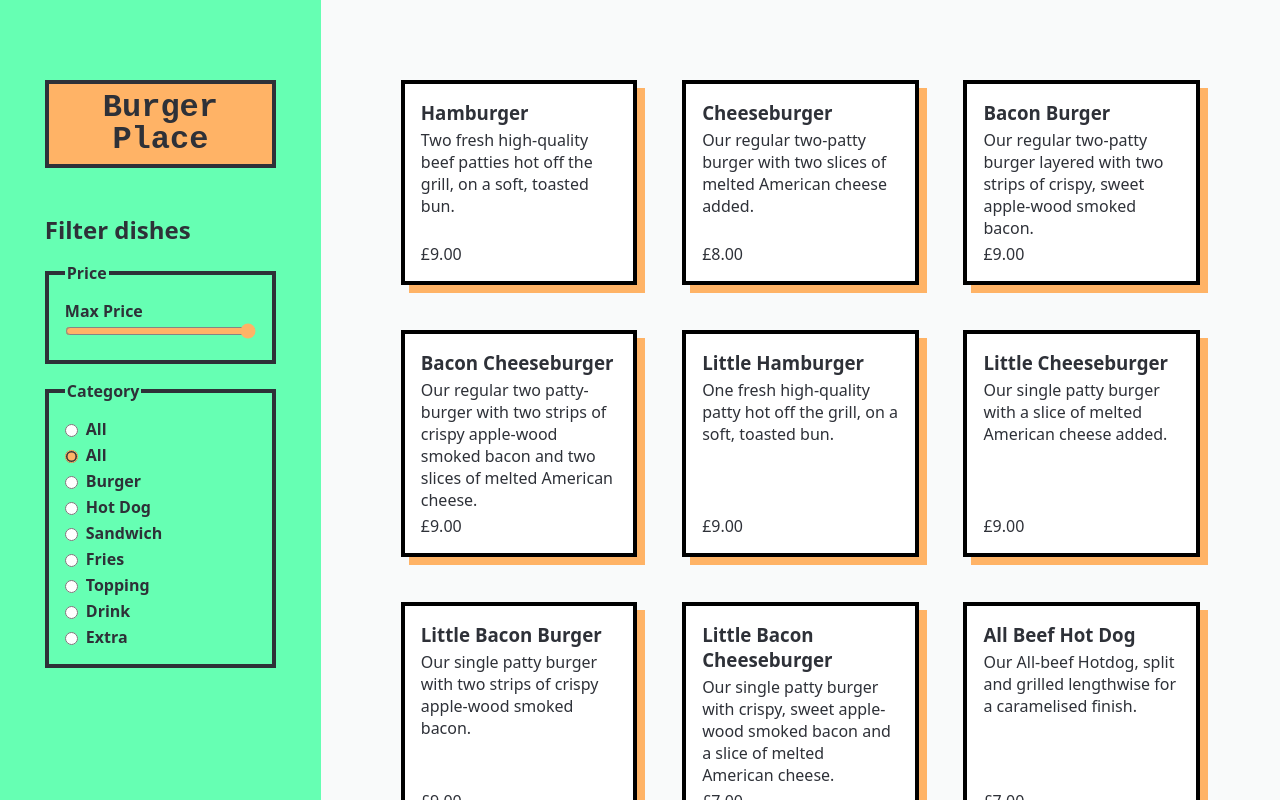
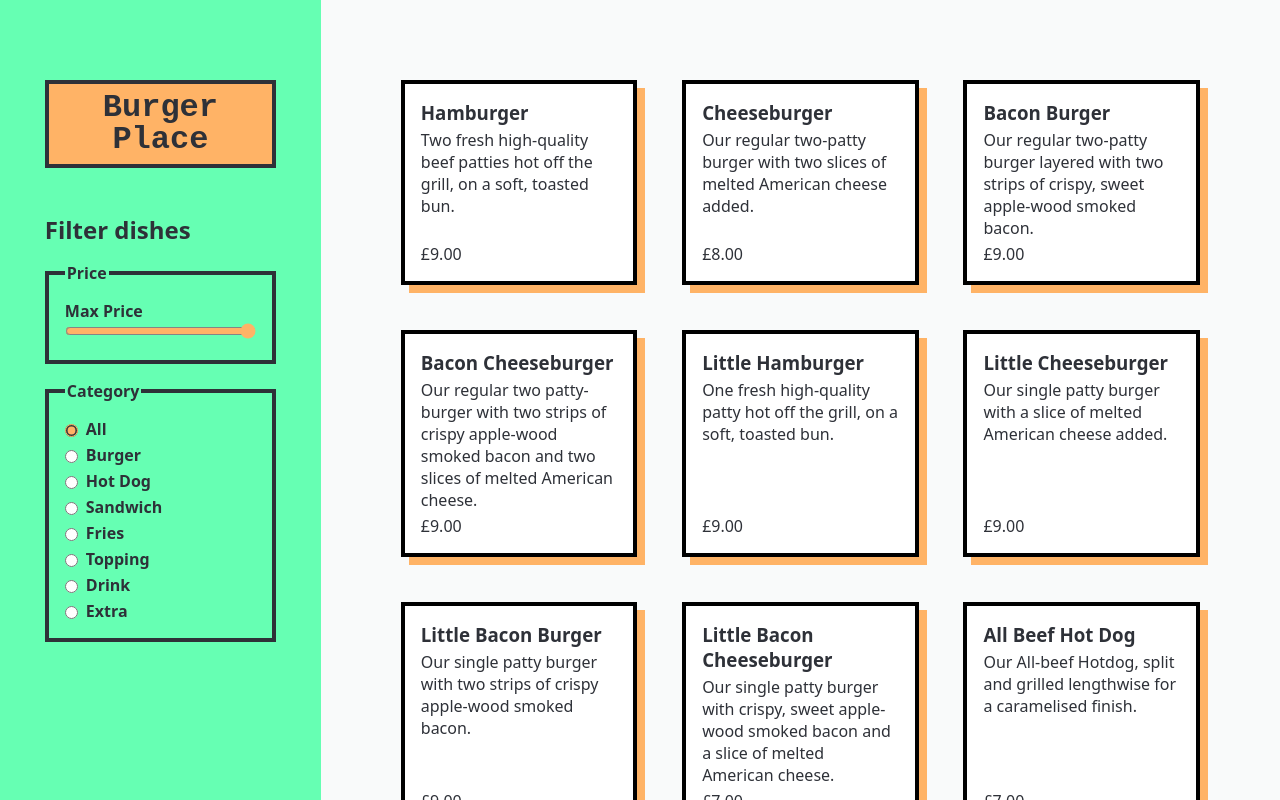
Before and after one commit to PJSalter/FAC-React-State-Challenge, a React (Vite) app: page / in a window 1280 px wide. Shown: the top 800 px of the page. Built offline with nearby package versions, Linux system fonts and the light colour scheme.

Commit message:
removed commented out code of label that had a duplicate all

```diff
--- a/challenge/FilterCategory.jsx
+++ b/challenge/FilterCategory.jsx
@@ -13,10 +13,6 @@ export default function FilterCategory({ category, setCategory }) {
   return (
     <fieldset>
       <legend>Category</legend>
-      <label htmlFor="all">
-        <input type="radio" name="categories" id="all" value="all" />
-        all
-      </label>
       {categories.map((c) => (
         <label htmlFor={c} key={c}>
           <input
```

---

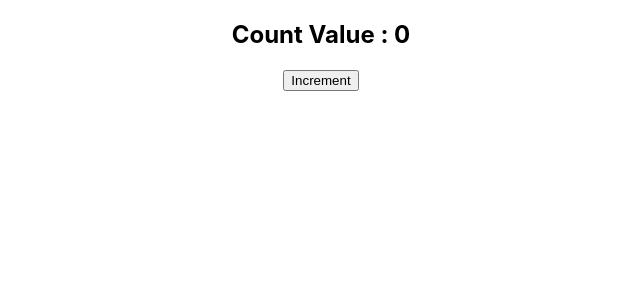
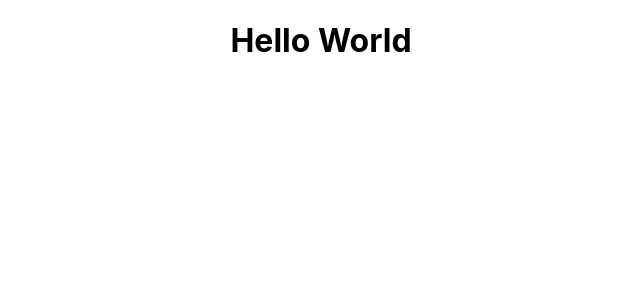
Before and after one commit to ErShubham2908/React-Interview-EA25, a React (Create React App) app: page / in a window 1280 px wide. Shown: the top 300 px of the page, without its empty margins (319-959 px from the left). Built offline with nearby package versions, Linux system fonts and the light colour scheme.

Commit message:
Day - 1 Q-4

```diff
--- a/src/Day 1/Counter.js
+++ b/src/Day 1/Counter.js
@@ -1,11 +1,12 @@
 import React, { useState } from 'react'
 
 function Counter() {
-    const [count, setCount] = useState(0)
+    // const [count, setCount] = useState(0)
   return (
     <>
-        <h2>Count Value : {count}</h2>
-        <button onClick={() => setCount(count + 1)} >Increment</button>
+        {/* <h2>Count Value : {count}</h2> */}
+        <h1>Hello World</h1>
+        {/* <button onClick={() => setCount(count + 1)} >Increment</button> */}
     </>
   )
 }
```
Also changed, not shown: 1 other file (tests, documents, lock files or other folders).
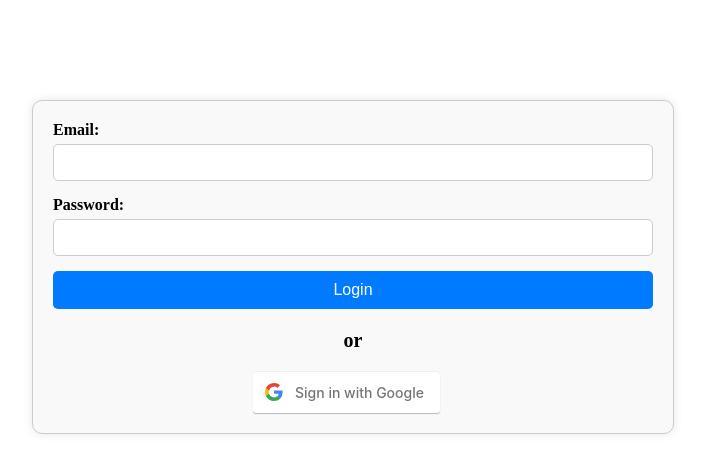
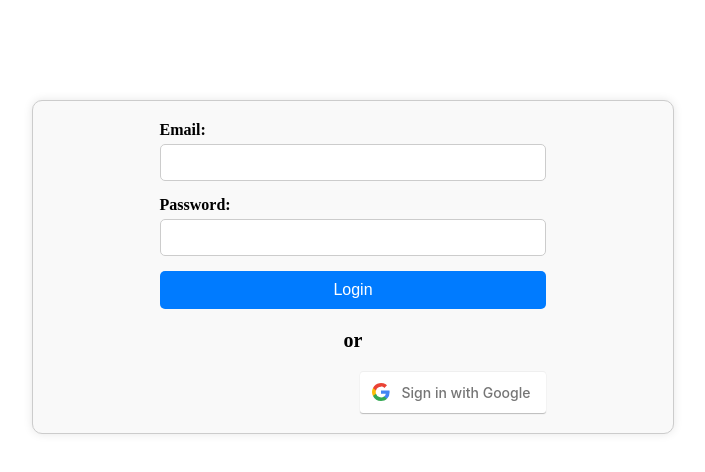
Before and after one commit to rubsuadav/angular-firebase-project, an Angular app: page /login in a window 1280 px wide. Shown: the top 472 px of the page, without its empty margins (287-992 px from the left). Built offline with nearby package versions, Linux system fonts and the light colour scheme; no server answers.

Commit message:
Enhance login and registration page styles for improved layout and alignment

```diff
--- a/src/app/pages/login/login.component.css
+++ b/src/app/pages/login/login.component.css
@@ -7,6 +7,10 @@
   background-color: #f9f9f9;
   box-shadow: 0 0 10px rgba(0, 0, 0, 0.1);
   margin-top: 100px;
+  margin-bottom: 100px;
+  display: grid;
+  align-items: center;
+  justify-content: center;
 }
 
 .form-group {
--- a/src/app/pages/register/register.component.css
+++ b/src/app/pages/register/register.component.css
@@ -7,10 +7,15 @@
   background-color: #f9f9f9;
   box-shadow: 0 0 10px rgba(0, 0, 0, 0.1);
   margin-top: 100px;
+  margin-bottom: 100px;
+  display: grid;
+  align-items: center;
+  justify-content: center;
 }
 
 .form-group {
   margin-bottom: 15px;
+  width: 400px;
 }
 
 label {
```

■ What to do
Indicate how many lines of the material include the word "component"; the number alone is required.

■ Exercise response
4